Your instructions → Say how many lines of the listing below include the word "export", with no other output.
═══ Extracted material ═══
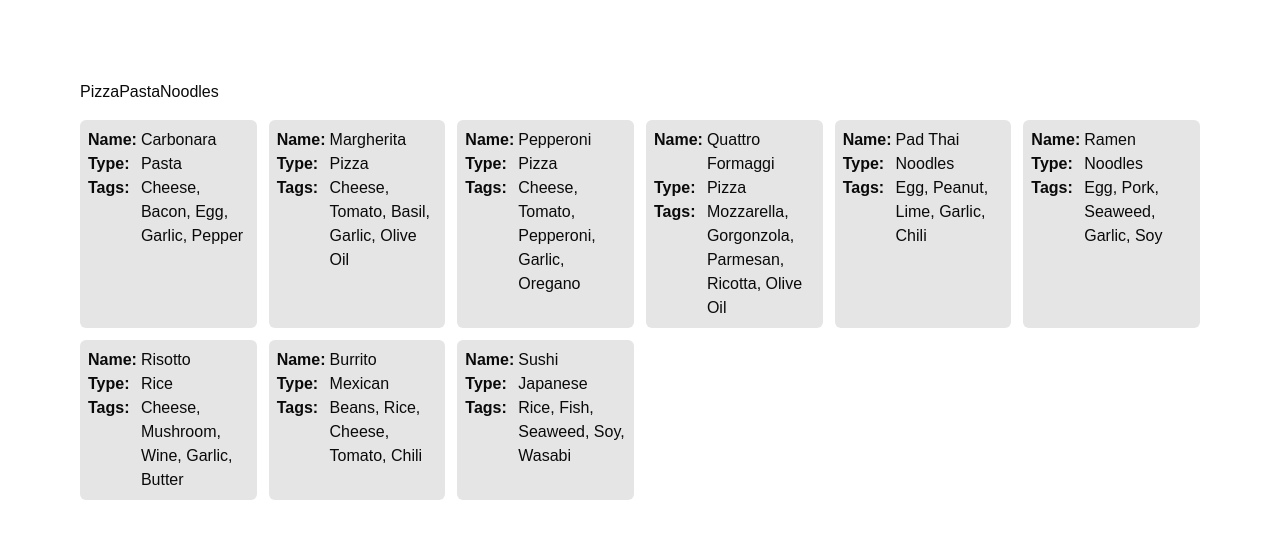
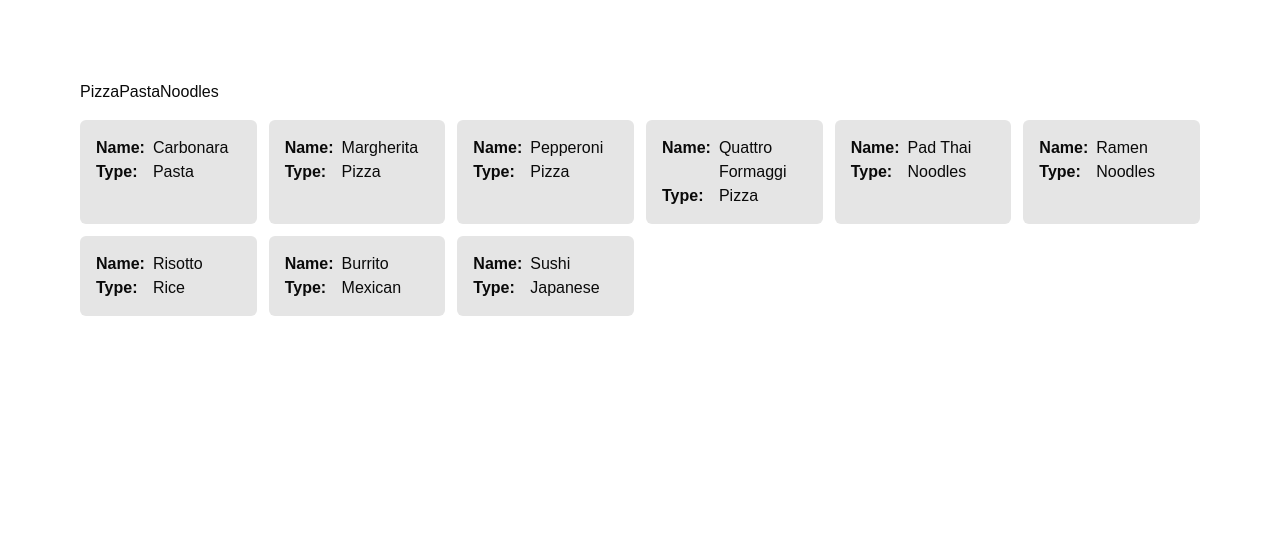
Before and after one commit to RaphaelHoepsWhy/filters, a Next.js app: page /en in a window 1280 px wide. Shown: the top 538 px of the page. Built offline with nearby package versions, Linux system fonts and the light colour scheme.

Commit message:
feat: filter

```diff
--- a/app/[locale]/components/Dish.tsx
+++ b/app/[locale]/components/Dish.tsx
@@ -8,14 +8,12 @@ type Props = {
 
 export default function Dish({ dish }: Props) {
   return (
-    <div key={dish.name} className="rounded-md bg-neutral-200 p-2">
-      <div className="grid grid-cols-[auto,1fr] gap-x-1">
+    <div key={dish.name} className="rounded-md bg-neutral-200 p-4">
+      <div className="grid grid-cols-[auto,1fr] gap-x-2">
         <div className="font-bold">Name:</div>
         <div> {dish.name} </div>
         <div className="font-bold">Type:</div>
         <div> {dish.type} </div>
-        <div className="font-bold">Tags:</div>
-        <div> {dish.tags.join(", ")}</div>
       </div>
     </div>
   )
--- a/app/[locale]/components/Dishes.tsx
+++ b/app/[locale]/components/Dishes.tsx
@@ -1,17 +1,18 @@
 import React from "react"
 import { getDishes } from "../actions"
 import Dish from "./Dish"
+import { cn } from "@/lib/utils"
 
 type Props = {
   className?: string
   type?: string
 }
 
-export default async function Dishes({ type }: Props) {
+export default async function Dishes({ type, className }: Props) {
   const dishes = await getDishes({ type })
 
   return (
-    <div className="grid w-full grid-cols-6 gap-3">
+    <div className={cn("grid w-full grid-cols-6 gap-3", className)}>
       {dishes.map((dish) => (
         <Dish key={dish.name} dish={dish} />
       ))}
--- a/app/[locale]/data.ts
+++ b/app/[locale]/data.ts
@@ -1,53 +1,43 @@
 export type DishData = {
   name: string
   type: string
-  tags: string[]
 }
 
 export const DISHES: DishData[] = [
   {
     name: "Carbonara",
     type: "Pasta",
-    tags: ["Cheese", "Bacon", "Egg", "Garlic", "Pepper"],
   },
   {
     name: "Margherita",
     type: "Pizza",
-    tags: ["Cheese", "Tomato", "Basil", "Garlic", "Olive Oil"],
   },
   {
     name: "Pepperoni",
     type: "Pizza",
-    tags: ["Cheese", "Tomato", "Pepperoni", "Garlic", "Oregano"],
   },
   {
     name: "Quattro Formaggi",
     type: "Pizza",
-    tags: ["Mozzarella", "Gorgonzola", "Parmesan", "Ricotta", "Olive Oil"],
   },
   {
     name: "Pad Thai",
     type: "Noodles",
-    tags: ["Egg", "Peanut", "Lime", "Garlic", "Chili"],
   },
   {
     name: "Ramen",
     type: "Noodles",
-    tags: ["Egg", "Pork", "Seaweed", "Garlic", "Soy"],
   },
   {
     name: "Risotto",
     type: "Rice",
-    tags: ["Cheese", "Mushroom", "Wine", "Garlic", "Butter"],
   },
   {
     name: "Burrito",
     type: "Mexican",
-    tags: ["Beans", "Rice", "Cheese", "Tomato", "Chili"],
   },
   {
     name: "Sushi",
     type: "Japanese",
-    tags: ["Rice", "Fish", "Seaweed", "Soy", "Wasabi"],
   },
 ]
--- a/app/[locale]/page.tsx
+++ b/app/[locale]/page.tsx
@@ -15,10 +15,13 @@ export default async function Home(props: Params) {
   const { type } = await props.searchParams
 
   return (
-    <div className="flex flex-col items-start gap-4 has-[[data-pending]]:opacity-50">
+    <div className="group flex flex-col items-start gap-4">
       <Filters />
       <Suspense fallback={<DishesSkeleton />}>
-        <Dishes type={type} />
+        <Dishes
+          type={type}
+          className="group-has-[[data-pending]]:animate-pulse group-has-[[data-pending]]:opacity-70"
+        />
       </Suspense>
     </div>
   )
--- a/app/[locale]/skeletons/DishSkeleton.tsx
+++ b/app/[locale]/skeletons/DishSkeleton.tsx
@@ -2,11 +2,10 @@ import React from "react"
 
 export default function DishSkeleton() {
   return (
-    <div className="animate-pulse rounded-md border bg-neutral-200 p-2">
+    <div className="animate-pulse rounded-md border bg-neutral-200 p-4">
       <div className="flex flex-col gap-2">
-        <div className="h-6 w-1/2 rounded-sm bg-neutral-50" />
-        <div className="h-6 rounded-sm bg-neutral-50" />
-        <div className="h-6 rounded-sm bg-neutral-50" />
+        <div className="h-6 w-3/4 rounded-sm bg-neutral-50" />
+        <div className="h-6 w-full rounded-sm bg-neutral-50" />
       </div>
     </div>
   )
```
═══
═══ Extracted material ═══
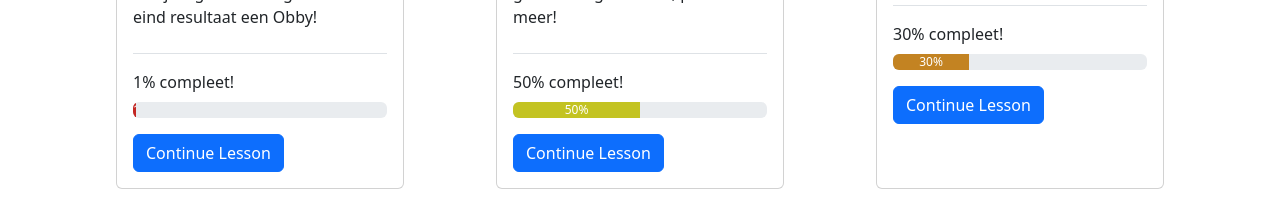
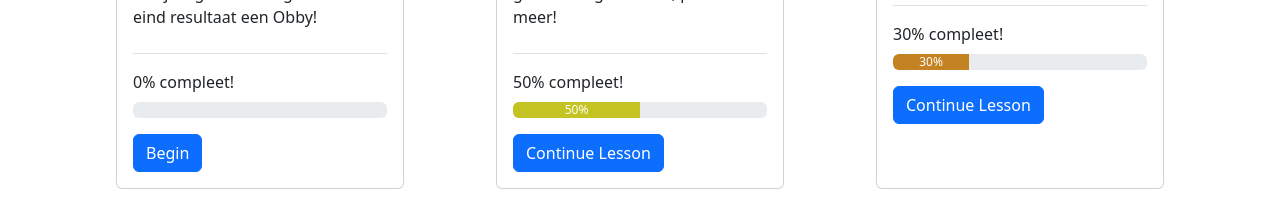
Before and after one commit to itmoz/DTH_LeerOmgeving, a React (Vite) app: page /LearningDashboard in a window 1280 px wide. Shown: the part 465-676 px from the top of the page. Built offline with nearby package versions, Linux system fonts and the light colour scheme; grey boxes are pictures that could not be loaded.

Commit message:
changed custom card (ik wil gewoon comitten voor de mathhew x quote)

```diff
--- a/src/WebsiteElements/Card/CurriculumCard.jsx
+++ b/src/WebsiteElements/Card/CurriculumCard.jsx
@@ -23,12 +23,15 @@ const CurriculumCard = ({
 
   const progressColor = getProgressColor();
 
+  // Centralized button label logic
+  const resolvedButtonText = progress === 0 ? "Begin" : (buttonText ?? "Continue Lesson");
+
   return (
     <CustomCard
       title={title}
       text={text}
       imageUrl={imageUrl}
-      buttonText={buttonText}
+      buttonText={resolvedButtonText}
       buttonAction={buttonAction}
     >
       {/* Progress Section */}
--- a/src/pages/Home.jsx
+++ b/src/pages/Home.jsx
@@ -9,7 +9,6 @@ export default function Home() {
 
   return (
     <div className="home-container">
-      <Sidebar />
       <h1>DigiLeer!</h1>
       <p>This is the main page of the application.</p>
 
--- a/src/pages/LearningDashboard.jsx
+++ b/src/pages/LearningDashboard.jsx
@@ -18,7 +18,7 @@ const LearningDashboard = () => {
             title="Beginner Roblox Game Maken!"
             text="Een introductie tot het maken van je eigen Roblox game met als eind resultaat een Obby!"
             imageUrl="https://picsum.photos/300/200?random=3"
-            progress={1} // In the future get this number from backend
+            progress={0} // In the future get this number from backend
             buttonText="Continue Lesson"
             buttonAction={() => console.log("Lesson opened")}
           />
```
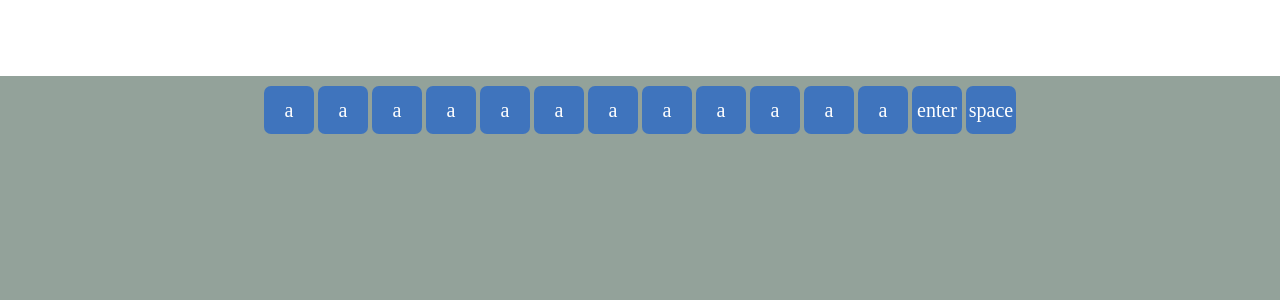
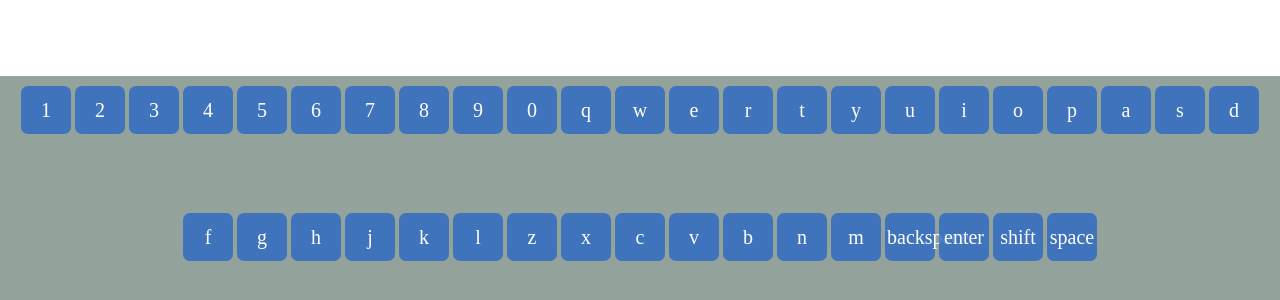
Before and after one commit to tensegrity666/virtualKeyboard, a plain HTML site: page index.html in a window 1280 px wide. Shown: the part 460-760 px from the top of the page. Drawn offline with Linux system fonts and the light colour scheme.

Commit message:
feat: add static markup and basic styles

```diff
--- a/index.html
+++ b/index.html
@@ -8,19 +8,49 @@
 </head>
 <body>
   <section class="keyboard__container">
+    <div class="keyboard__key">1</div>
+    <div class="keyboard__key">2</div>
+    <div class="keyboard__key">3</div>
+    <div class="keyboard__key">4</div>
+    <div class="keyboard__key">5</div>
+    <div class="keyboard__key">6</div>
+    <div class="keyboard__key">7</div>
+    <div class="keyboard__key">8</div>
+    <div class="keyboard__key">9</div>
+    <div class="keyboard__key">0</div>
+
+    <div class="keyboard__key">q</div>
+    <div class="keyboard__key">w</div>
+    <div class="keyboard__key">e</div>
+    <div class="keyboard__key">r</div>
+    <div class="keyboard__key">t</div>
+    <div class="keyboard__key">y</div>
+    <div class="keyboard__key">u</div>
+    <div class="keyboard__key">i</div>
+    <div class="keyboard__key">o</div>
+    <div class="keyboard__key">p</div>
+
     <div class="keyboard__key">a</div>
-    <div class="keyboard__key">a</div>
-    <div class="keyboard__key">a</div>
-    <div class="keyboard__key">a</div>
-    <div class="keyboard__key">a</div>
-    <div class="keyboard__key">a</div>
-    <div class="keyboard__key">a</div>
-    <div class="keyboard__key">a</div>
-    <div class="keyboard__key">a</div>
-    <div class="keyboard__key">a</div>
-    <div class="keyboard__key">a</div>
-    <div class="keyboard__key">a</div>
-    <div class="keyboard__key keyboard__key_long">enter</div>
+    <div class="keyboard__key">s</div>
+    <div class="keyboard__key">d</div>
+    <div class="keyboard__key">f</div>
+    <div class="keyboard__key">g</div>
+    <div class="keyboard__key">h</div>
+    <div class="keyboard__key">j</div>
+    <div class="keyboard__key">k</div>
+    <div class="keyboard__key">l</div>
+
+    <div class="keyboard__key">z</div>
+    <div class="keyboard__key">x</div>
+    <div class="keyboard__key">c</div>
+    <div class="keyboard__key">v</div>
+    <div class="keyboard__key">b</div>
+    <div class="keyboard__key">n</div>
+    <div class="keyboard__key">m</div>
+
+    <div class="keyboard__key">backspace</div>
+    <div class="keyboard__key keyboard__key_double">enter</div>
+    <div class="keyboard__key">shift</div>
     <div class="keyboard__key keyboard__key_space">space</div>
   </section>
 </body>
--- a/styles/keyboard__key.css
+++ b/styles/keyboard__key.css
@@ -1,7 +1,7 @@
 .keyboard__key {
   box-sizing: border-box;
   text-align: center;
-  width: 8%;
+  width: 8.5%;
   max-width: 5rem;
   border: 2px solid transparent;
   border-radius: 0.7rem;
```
═══
Task result → 8